Yes, you can! In fact, shaped seed beads are ideal for bead weaving. BUT, if you are here because you’re wondering what beads to choose for learning one of the bead weaving techniques I talked about earlier, you probably don’t want shaped seed beads.
The shape and multi-hole structure of these types of beads means that they’re not always useable in the traditional techniques. Or, if they are, you have to discover new thread paths to accommodate the multiple holes.
So, I would argue that the shaped seed beads have led modern designers to create an entirely new bead weaving language. The principle is the same: using needle and thread to join the beads. But the thread paths are specific to a design, rather than using a more general technique.
As a beginner, you can leap straight in and try a simple shaped seed bead project. But bear in mind that each project you try will be different. So, the learning curve, in my opinion, isn’t about getting to understand a technique, more about learning to work with beads.
I’ve included some shaped seed bead project photos here, which are all great beginner level projects. So, if you’re curious about any of them, click on the photo to go to the pattern. This link will also take you to a collection of beginner level projects you can browse and try.
Seed bead brands
As promised, let me return to the traditional basic seed beads. You may see these referred to as ‘seed beads’, or ‘traditional seed beads’, or ‘rocailles’.
Within this general classification, you will find two types: rounded beads and cylinder beads. You will also find that seed beads come in different sizes.
Now, I’m not going to go into that in this post because I covered it in this blog. So, if you want to understand the difference between seed beads sizes or the rounded versus cylinder, then just follow that link.
I will also mention that the seed beads we use today are manufactured by a number of different companies. So, this would be the ‘brand’. The most commonly used are Miyuki, Toho, Matsuno and Czech (or PRECIOSA). But you may see others and you may also see unbranded seed beads.
The only reason that brand is important is for sizing. Although, seed beads come in standard sizes, think of them like clothes. A size 12 in one retailer may be very slightly different to a size 12 in another. The difference is small, but it is large enough to affect you. The same goes for seed beads – the difference results from different manufacturing techniques, all of which are a closely guarded secret.
If you want to know more about seed bead brands and how they differ, then check out this blog post. For now, let me provide you with a useful answer to your original question!
My recommended beads for bead weaving
Here’s a very quick guide that I hope will help you find the beads you need for the project you have in mind…
Peyote and Brick stitch
The best beads for bead weaving in Peyote or brick stitch are the cylinder beads. Their incredibly even shape means they ‘click’ together and create a beautiful finish. Plus they are so easy to use.
Learning a new technique
If you’re trying to learn a new technique, then I recommend using size 8 beads. These will be big enough to help you feel comfortable as you work, but small enough to look good.
Try to use beads that are regular and even in shape. So, this means investing in good quality Czech, or (even better), Japanese seed beads. Don’t be tempted by that cheap bag in a random store. You will probably end up getting frustrated because the beads are all such a different size!

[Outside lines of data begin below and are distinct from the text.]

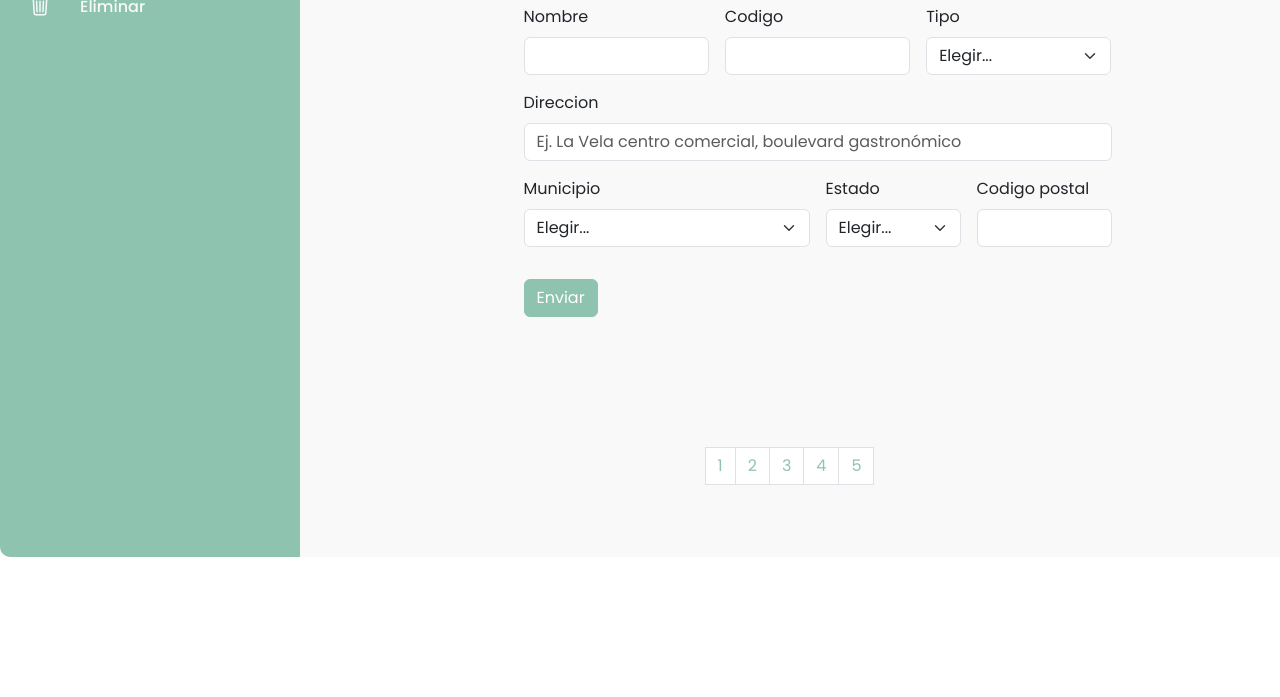
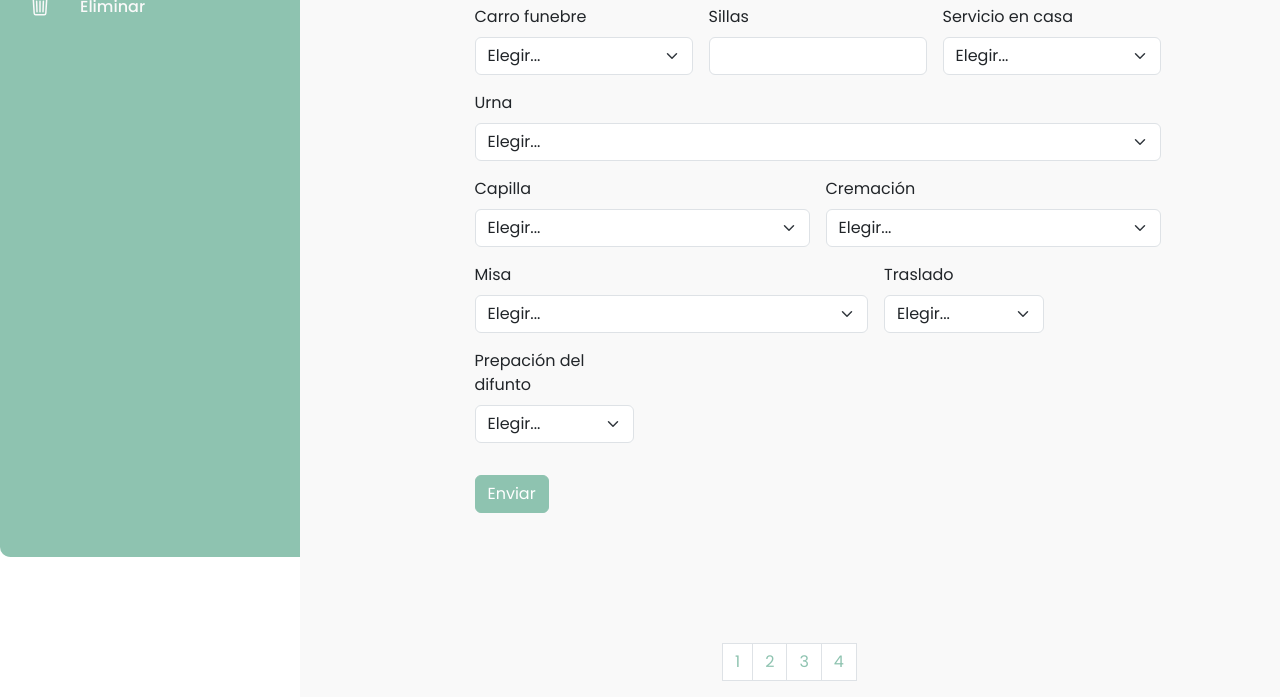
Before and after one commit to Yooss2210/information_system_project, a plain HTML site: page Datos Maestros/servicios prestados/datos_servicios.html in a window 1280 px wide. Shown: the part 243-940 px from the top of the page. Before the commit the page ends 800 px from the top, so only its background shows below. Drawn offline with nearby package versions, Linux system fonts and the light colour scheme.

Commit message:
Nuevos cambios en localidad, servicios

```diff
--- a/Datos Maestros/servicios prestados/datos_servicios.html
+++ b/Datos Maestros/servicios prestados/datos_servicios.html
@@ -58,29 +58,14 @@
             <div class="form">
                 <form class="row g-3">
                     <form class="needs-validation" novalidate>
-                        <div class="col-md-4">
-                            <label for="validationCustom01" class="form-label">Nombre</label>
-                            <input type="text" class="form-control" id="validationCustom01" value="" required>
-                            <div class="valid-feedback">
-                                Looks good!
-                            </div>
-                        </div>
 
                         <div class="col-md-4">
-                            <label for="validationCustom02" class="form-label">Codigo</label>
-                            <input type="text" class="form-control" id="validationCustom02" value="" required>
-                            <div class="valid-feedback">
-                                Looks good!
-                            </div>
-                        </div>
-
-                        <div class="col-md-4">
-                            <label for="validationCustom03" class="form-label">Tipo</label>
+                            <label for="validationCustom01" class="form-label">Carro funebre</label>
                             <div class="input-group has-validation">
-                                <select class="form-select" id="validationCustom03" required>
+                                <select class="form-select" id="validationCustom01" required>
                                     <option selected disabled value="">Elegir...</option>
-                                    <option>Publico</option>
-                                    <option>Privado</option>
+                                    <option>Si</option>
+                                    <option>No</option>
                                 </select>
                                 <div class="invalid-feedback">
                                     Please choose a username.
@@ -88,43 +73,89 @@
                             </div>
                         </div>
 
-                        <!-- Direcciones -->
-
-                        <!-- Direccion -->
-                        <div class="col-12">
-                            <label for="inputAddress" class="form-label">Direccion</label>
-                            <input type="text" class="form-control" id="inputAddress" placeholder="Ej. La Vela centro comercial, boulevard gastronómico" required>
+                        <div class="col-md-4">
+                            <label for="validationCustom02" class="form-label">Sillas</label>
+                            <input type="number" class="form-control" id="validationCustom02" value="" required>
+                            <div class="valid-feedback">
+                                Looks good!
+                            </div>
                         </div>
 
-                        <!--Municipio-->
+                        <div class="col-md-4">
+                            <label for="validationCustom03" class="form-label">Servicio en casa</label>
+                            <div class="input-group has-validation">
+                                <select class="form-select" id="validationCustom03" required>
+                                    <option selected disabled value="">Elegir...</option>
+                                    <option>Si</option>
+                                    <option>No</option>
+                                </select>
+                                <div class="invalid-feedback">
+                                    Please choose a username.
+                                </div>
+                            </div>
+                        </div>
+
+                        <div class="col-md-12">
+                            <label for="validationCustom04" class="form-label">Urna</label>
+                            <div class="input-group has-validation">
+                                <select class="form-select" id="validationCustom04" required>
+                                    <option selected disabled value="">Elegir...</option>
+                                    <option>Si</option>
+                                    <option>No</option>
+                                </select>
+                                <div class="invalid-feedback">
+                                    Please choose a username.
+                                </div>
+                            </div>
+                        </div>
+
                         <div class="col-md-6">
-                            <label for="validationCustom04" class="form-label">Municipio</label>
-                            <select class="form-select" id="validationCustom04" required>
+                            <label for="validationCustom05" class="form-label">Capilla</label>
+                            <div class="input-group has-validation">
+                                <select class="form-select" id="validationCustom05" required>
+                                    <option selected disabled value="">Elegir...</option>
+                                    <option>Si</option>
+                                    <option>No</option>
+                                </select>
+                                <div class="invalid-feedback">
+                                    Please choose a username.
+                                </div>
+                            </div>
+                        </div>
+
+                        <div class="col-md-6">
+                            <label for="validationCustom06" class="form-label">Cremación</label>
+                            <div class="input-group has-validation">
+                                <select class="form-select" id="validationCustom06" required>
+                                    <option selected disabled value="">Elegir...</option>
+                                    <option>Si</option>
+                                    <option>No</option>
+                                </select>
+                                <div class="invalid-feedback">
+                                    Please choose a username.
+                                </div>
+                            </div>
+                        </div>
+
+                        <div class="col-md-7">
+                            <label for="validationCustom07" class="form-label">Misa</label>
+                            <select class="form-select" id="validationCustom07" required>
                                 <option selected disabled value="">Elegir...</option>
-                                <option>Antolin del campo</option>
-                                <option>Arismendi</option>
-                                <option>Diaz</option>
-                                <option>Garcia</option>
-                                <option>Gomez</option>
-                                <option>Maneiro</option>
-                                <option>Marcano</option>
-                                <option>Mariño</option>
-                                <option>Peninsula de Macanao</option>
-                                <option>Tubores</option>
-                                <option>Villalba</option>
+                                <option>Si</option>
+                                <option>No</option>
                             </select>
                             <div class="invalid-feedback">
                                 Por favor introduzca un municipio valido.
                             </div>
                         </div>
 
-
-                        <!--Estados-->
                         <div class="col-md-3">
-                            <label for="validationCustom05" class="form-label">Estado</label>
-                            <select class="form-select" id="validationCustom05" required>
+                            <label for="validationCustom08" class="form-label">Traslado</label>
+                            <select class="form-select" id="validationCustom08" required>
                                 <option selected disabled value="">Elegir...</option>
-                                <option>Nueva Esparta</option>
+                                <option>Local</option>
+                                <option>Nacional</option>
+                                <option>Internacional</option>
                             </select>
                             <div class="invalid-feedback">
                                 Por favor introduzca un estado valido.
@@ -132,12 +163,16 @@
                         </div>
 
 
-                        <!--Codigo Postal-->
                         <div class="col-md-3">
-                            <label for="validationCustom06" class="form-label">Codigo postal</label>
-                            <input type="text" class="form-control" id="validationCustom06" required>
+                            <label for="validationCustom09" class="form-label">Prepación del difunto</label>
+                            <select class="form-select" id="validationCustom09" required>
+                                <option selected disabled value="">Elegir...</option>
+                                <option>24H</option>
+                                <option>48H</option>
+                                <option>64H</option>
+                            </select>
                             <div class="invalid-feedback">
-                                Por favor introduzca un codigo postal valido.
+                                Por favor introduzca un estado valido.
                             </div>
                         </div>
 
@@ -161,9 +196,8 @@
                 </li>
                 <li class="page-item"><a class="page-link" href="/Datos Maestros/cementerio/datos_cementerio.html">1</a></li>
                 <li class="page-item"><a class="page-link" href="/Datos Maestros/funeraria/datos_funeraria.html">2</a></li>
-                <li class="page-item"><a class="page-link" href="#">3</a></li>
-                <li class="page-item"><a class="page-link" href="#">4</a></li>
-                <li class="page-item"><a class="page-link" href="#">5</a></li>
+                <li class="page-item"><a class="page-link" href="/Datos Maestros/servicios prestados/datos_servicios.html">3</a></li>
+                <li class="page-item"><a class="page-link" href="/Datos Maestros/Localidad/datos_localidad.html">4</a></li>
                 <li class="page-item">
                 </li>
             </ul>
--- a/style/style.css
+++ b/style/style.css
@@ -5,6 +5,7 @@
     padding: 0;
     border: 0;
     box-sizing: border-box;
+    scroll-behavior: smooth;
 }
 
 body{
@@ -13,6 +14,7 @@ body{
 
 }
 
+/*Variables*/
 :root{
     --primary_color : #8EC3B0;
     --secundary_color: #F9F9F9;
@@ -20,6 +22,8 @@ body{
     --pagination_title_button_color: #8EC3B0;
 }
 
+
+/*Container of the nav*/
 .container{
     position: relative;
     width: 100% ;
@@ -133,7 +137,7 @@ body{
 
 /*Formulario*/
 .form{
-    width: 60%;
+    width: 70%;
     margin-left: 55px;
 }
 
@@ -149,14 +153,14 @@ body{
     padding-top: 130px;
 }
 
-.pagination .page-link{
+.pagination .page-link, .pagination .page-link:hover, .pagination .page-link:active, .pagination .page-link:visited{
     color: var(--pagination_title_button_color)
 }
 
 /*Datos localidad*/
 
 .Estado, .Municipio, .Parroquia{
-    padding-bottom: 50px;
+    padding-bottom: 30px;
 }
 
 .Estado div, .Municipio div, .Parroquia div{
```
Also changed, not shown: Datos Maestros/Localidad/datos_localidad.html (+1 -1 lines), Datos Maestros/cementerio/datos_cementerio.html (+1 -1 lines), Datos Maestros/funeraria/datos_funeraria.html (+1 -1 lines).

Beyond those two rules, I would say, just ‘find what feels good’. You will find that Cylinder beads always create a lovely uniform finish in any beading technique. But the structure of techniques like Herringbone or Right Angle Weave means this isn’t essential like it would be in Peyote or Brick stitch.
As you get used to a new bead weaving technique, you will find you can start to use smaller beads. So, scale down once you feel happy with the basics.
Now, if you are following a pattern, then use what the designer tells you to. That includes using the correct brand if the designer has specified that.
If you have any other helpful advice, please feel free to leave a comment below. But this should get you off to a good start!